Error loading page.
Try refreshing the page. If that doesn't work, there may be a network issue, and you can use our self test page to see what's preventing the page from loading.
Learn more about possible network issues or contact support for more help.
NAACP Image Award Winner
A mother-daughter duo reclaims and redefines soul food by mining the traditions of four generations of black women and creating 80 healthy recipes to help everyone live longer and stronger.


After bestselling author Alice Randall penned an op-ed in the New York Times titled "Black Women and Fat," chronicling her quest to be "the last fat black woman" in her family, she turned to her daughter, Caroline Randall Williams, for help. Together they overhauled the way they cook and eat, translating recipes and traditions handed down by generations of black women into easy, affordable, and healthful—yet still indulgent—dishes, such as Peanut Chicken Stew, Red Bean and Brown Rice Creole Salad, Fiery Green Beans, and Sinless Sweet Potato Pie. Soul Food Love relates the authors' fascinating family history (which mirrors that of much of black America in the twentieth century), explores the often fraught relationship African-American women have had with food, and forges a powerful new way forward that honors their cultural and culinary heritage. This is what the strong black kitchen looks like in the twenty-first century.
From the Hardcover edition.

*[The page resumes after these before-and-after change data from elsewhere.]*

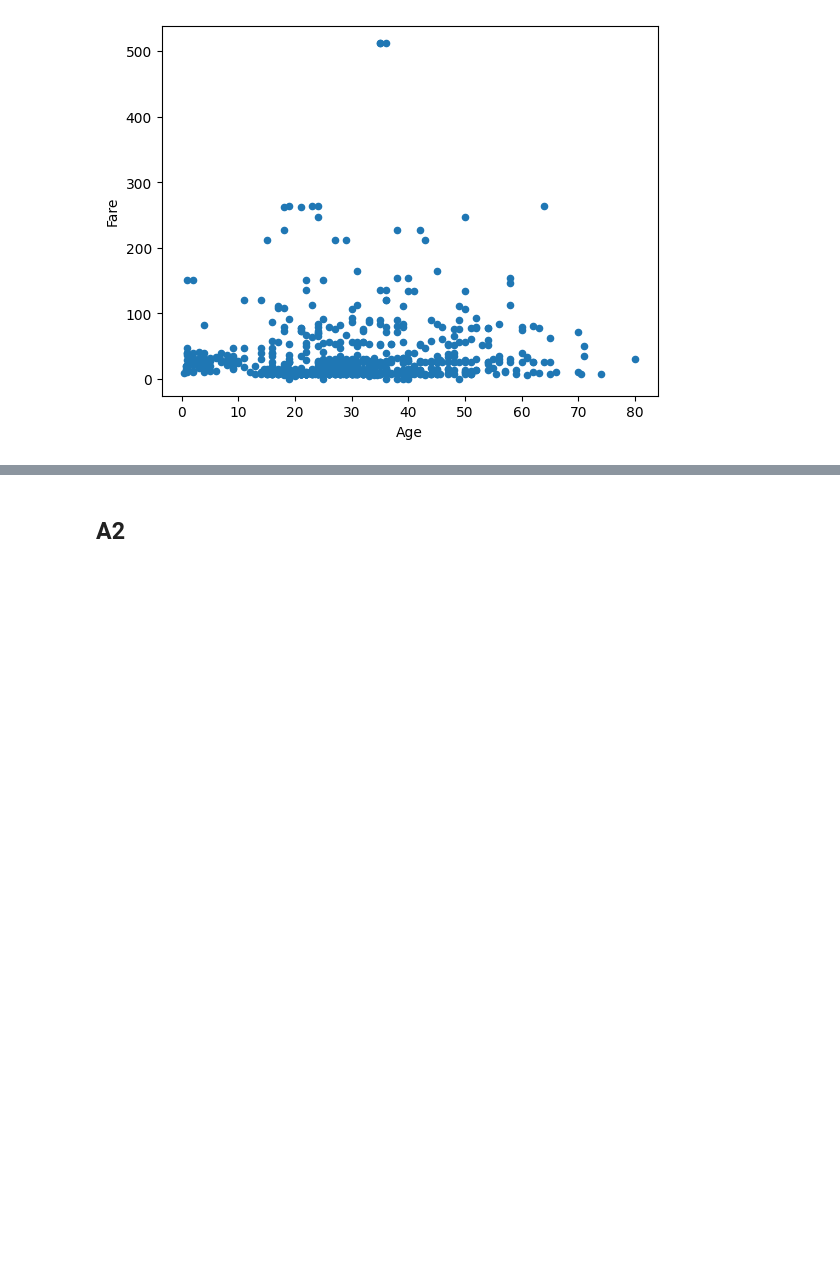
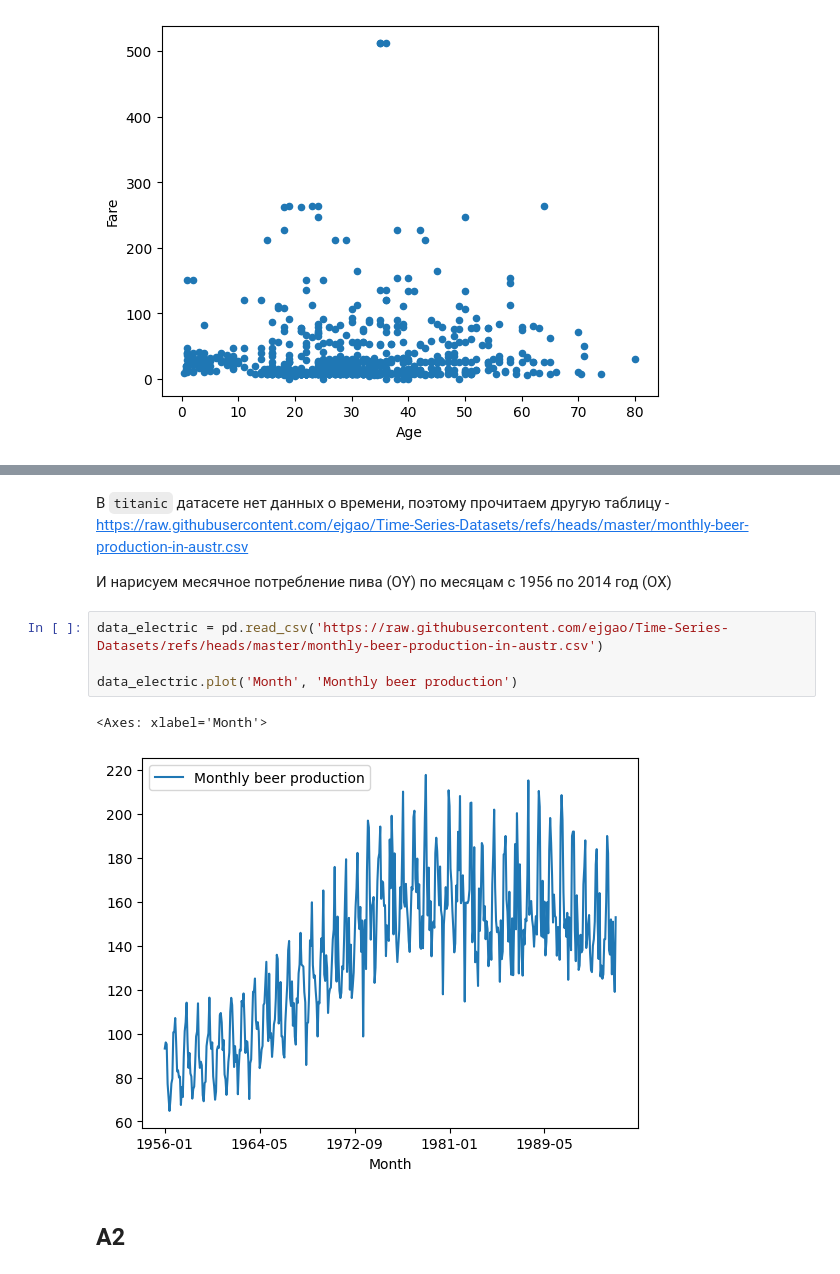
Before and after one commit to ksumarshmallow/Data-Analysis-Media-24, a Jupyter notebook: Seminars/Sem2/Sem2_practice.ipynb, the cells around one changed output, grey strips where cells are left out. Drawn from its saved outputs; the diff is of its cells as text; blank space fills up the shorter version.

```diff
--- a/Seminars/Sem2/Sem2_practice.ipynb
+++ b/Seminars/Sem2/Sem2_practice.ipynb
@@ -355,3 +393,14 @@ data.plot('Age', 'Fare', kind = 'scatter')
+# %% [markdown]
+В `titanic` датасете нет данных о времени, поэтому прочитаем другую таблицу - https://raw.githubusercontent.com/ejgao/Time-Series-Datasets/refs/heads/master/monthly-beer-production-in-austr.csv
+
+И нарисуем месячное потребление пива (OY) по месяцам с 1956 по 2014 год (OX)
+# %%
+data_electric = pd.read_csv('https://raw.githubusercontent.com/ejgao/Time-Series-Datasets/refs/heads/master/monthly-beer-production-in-austr.csv')
+
+data_electric.plot('Month', 'Monthly beer production')
+# %% [output]
+<Axes: xlabel='Month'>
+[figure, added]
 # %% [markdown]
 ## **A2**
 # %% [markdown]
```
Also changed, not shown: parts of 25 cells of this notebook.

Expand title description text
Publisher: Potter/Ten Speed/Harmony/Rodale

Kindle Book

  • Release date: February 3, 2015

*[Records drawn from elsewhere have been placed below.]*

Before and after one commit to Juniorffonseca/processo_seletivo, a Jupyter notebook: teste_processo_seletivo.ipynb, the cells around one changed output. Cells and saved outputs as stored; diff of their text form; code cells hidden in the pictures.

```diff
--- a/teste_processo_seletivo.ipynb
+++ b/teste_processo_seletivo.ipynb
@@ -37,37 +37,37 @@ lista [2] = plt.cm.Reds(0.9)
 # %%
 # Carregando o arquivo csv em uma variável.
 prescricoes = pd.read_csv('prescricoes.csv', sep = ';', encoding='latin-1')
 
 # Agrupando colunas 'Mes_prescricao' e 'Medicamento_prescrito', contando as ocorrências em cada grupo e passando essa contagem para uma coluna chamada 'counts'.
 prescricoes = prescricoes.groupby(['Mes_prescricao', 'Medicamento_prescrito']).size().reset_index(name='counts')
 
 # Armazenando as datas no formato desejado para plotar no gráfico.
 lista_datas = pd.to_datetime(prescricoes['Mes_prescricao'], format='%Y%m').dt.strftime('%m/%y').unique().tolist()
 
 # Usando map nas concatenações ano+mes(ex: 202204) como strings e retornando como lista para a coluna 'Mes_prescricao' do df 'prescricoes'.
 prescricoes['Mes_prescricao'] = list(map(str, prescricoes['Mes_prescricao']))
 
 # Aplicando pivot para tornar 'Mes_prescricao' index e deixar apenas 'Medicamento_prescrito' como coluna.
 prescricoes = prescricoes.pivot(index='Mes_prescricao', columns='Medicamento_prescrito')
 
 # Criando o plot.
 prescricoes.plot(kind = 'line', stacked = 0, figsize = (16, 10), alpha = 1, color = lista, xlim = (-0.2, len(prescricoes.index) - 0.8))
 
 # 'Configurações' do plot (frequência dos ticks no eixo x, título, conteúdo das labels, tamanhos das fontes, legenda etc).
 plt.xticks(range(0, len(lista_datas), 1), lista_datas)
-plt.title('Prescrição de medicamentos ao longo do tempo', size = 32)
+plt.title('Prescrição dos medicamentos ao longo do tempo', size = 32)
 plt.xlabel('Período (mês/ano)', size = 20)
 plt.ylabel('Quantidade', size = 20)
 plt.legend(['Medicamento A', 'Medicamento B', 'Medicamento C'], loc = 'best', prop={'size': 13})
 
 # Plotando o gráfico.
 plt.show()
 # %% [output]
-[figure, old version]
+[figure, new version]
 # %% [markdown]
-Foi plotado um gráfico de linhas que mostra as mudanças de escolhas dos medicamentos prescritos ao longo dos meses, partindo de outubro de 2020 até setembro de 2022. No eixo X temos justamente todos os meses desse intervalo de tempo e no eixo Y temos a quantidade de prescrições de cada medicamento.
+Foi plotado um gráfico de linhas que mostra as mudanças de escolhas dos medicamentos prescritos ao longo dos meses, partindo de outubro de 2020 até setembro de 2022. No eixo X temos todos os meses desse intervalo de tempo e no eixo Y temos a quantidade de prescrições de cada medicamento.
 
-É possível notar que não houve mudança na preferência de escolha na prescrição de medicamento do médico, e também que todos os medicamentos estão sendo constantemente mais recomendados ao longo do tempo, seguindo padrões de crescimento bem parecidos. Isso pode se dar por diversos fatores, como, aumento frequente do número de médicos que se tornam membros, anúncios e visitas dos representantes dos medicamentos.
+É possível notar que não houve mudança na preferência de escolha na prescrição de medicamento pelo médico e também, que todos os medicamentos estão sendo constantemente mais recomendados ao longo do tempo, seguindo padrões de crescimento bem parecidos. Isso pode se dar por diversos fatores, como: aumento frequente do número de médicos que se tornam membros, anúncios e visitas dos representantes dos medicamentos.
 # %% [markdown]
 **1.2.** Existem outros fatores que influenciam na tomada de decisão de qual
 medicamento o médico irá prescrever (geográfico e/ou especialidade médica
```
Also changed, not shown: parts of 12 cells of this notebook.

OverDrive Read

  • ISBN: 9780804137942
  • Release date: February 3, 2015

EPUB ebook

  • ISBN: 9780804137942
  • File size: 13466 KB
  • Release date: February 3, 2015

Loading
Loading

Formats

Kindle Book
OverDrive Read
EPUB ebook

Languages

English

NAACP Image Award Winner
A mother-daughter duo reclaims and redefines soul food by mining the traditions of four generations of black women and creating 80 healthy recipes to help everyone live longer and stronger.


After bestselling author Alice Randall penned an op-ed in the New York Times titled "Black Women and Fat," chronicling her quest to be "the last fat black woman" in her family, she turned to her daughter, Caroline Randall Williams, for help. Together they overhauled the way they cook and eat, translating recipes and traditions handed down by generations of black women into easy, affordable, and healthful—yet still indulgent—dishes, such as Peanut Chicken Stew, Red Bean and Brown Rice Creole Salad, Fiery Green Beans, and Sinless Sweet Potato Pie. Soul Food Love relates the authors' fascinating family history (which mirrors that of much of black America in the twentieth century), explores the often fraught relationship African-American women have had with food, and forges a powerful new way forward that honors their cultural and culinary heritage. This is what the strong black kitchen looks like in the twenty-first century.
From the Hardcover edition.

Expand title description text